As soon as I saw that this model was coming out, I had to get it. I just can’t pass up on yellow cars, and I have a certain place in my soul for the Xterra. The details are great, too, with badges on the hatch and colored in headlights. Even the rear wiper was tastefully integrated and painted. My only real complaint is the rear hatch. It’s terribly difficult to open without long fingernails, and the fit-and-finish isn’t too great. It has a difficult time staying fully opened, as you’ll see. I wish the hatch was metal, but the hinges are attached to the rear glass, so I guess it makes sense to be plastic. I can live with it, considering it’s just a Matchbox, and not expensive. I still feel they could’ve done a little better, or at least added taillight tampos.
I do like the black accents on the sides and the roof-rack design. This has easily become one of my favorite models.
I guess those are backpacks in the trunk? I’m not exactly sure, but that’s what I see. Makes sense with how popular this vehicle is in over-landing, these days. As you can see, I had to prop the hatch with a wood-chip to see inside easily.
One thing’s for sure, it looks very at home in the sand!
Right at home in the dirt. When the Xterra was debuted, Looks Good Dirty was the theme. People sure do use ‘em in the dirt and mud.
In 2004, the Xterra got totally redesigned for the second generation as a 2005 model year. It was mostly unchanged for 10 years until Nissan USA could no longer justify selling it. It was discontinued in the 2015 model-year due to poor fuel economy, declining sales, and new safety guidelines that the aging Xterra could simply not meet. The Xterra was also sold in Brazil under a different design until 2007. Though it is discontinued, it is still a legendary vehicle for people who take their Xterra off-road. It is highly sought after for its simple, yet capable off-road abilities.
Very cool casting! (Looks good with my S2000, too) :)
... and just for fun, a few other cool castings!

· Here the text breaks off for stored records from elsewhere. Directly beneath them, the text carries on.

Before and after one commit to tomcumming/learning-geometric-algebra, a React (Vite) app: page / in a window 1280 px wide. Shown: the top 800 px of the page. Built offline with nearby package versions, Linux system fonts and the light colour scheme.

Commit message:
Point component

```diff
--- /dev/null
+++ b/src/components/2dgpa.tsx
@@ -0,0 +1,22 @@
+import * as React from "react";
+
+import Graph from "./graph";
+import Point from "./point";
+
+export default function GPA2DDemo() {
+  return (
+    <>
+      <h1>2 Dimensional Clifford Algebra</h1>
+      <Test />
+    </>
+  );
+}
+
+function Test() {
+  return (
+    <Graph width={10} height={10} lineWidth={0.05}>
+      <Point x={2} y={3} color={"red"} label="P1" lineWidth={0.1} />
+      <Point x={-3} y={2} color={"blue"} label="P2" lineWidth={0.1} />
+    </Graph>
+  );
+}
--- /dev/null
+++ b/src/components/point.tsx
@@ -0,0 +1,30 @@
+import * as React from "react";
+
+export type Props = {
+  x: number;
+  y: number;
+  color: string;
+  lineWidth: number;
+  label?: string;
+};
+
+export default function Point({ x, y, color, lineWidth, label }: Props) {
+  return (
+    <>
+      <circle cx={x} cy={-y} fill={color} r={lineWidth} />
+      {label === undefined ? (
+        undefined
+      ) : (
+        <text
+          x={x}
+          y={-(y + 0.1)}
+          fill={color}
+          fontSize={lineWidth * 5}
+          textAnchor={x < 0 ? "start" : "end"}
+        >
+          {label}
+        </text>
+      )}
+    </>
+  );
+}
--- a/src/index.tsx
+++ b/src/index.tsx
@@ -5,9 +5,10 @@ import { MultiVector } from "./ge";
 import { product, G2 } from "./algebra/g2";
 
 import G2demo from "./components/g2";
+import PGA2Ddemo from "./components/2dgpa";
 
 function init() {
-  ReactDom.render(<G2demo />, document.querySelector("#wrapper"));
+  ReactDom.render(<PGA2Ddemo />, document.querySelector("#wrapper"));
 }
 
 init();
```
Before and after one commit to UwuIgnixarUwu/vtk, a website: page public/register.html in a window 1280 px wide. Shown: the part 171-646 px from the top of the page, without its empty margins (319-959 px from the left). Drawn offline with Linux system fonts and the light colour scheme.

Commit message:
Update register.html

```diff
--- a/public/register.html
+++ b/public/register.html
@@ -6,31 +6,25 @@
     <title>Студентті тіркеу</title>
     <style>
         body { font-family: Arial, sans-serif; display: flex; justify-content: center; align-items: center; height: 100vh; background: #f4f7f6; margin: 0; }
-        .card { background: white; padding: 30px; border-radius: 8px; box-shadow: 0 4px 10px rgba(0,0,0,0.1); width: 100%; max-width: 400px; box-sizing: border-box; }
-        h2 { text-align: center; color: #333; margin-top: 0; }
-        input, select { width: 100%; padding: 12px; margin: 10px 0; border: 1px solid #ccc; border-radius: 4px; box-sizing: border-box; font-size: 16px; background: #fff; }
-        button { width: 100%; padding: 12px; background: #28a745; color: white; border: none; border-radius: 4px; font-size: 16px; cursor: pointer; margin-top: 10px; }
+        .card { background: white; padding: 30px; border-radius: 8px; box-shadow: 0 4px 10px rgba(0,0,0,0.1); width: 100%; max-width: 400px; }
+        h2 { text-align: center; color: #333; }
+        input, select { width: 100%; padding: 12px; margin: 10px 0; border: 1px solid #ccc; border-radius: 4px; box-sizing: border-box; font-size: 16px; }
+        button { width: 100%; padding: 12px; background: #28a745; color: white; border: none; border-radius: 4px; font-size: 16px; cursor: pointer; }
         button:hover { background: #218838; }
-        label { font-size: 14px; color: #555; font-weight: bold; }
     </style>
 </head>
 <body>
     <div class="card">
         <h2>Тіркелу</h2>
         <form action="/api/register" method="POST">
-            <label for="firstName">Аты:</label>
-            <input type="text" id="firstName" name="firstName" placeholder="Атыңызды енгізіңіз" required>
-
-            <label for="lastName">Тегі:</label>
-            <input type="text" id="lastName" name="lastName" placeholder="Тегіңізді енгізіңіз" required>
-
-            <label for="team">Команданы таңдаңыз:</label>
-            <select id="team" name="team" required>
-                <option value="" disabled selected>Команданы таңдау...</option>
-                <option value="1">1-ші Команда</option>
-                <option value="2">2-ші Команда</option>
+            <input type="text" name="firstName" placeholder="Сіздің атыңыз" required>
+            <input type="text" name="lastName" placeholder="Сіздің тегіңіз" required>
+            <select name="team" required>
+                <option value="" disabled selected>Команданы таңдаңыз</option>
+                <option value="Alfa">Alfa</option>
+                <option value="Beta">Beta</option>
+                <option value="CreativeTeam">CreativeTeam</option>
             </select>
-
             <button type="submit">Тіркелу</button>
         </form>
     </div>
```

I’ll leave you with a video showcasing the designing, building, and production of the first Xterras back in 1999 and 2000. So awesome!
Have a great week!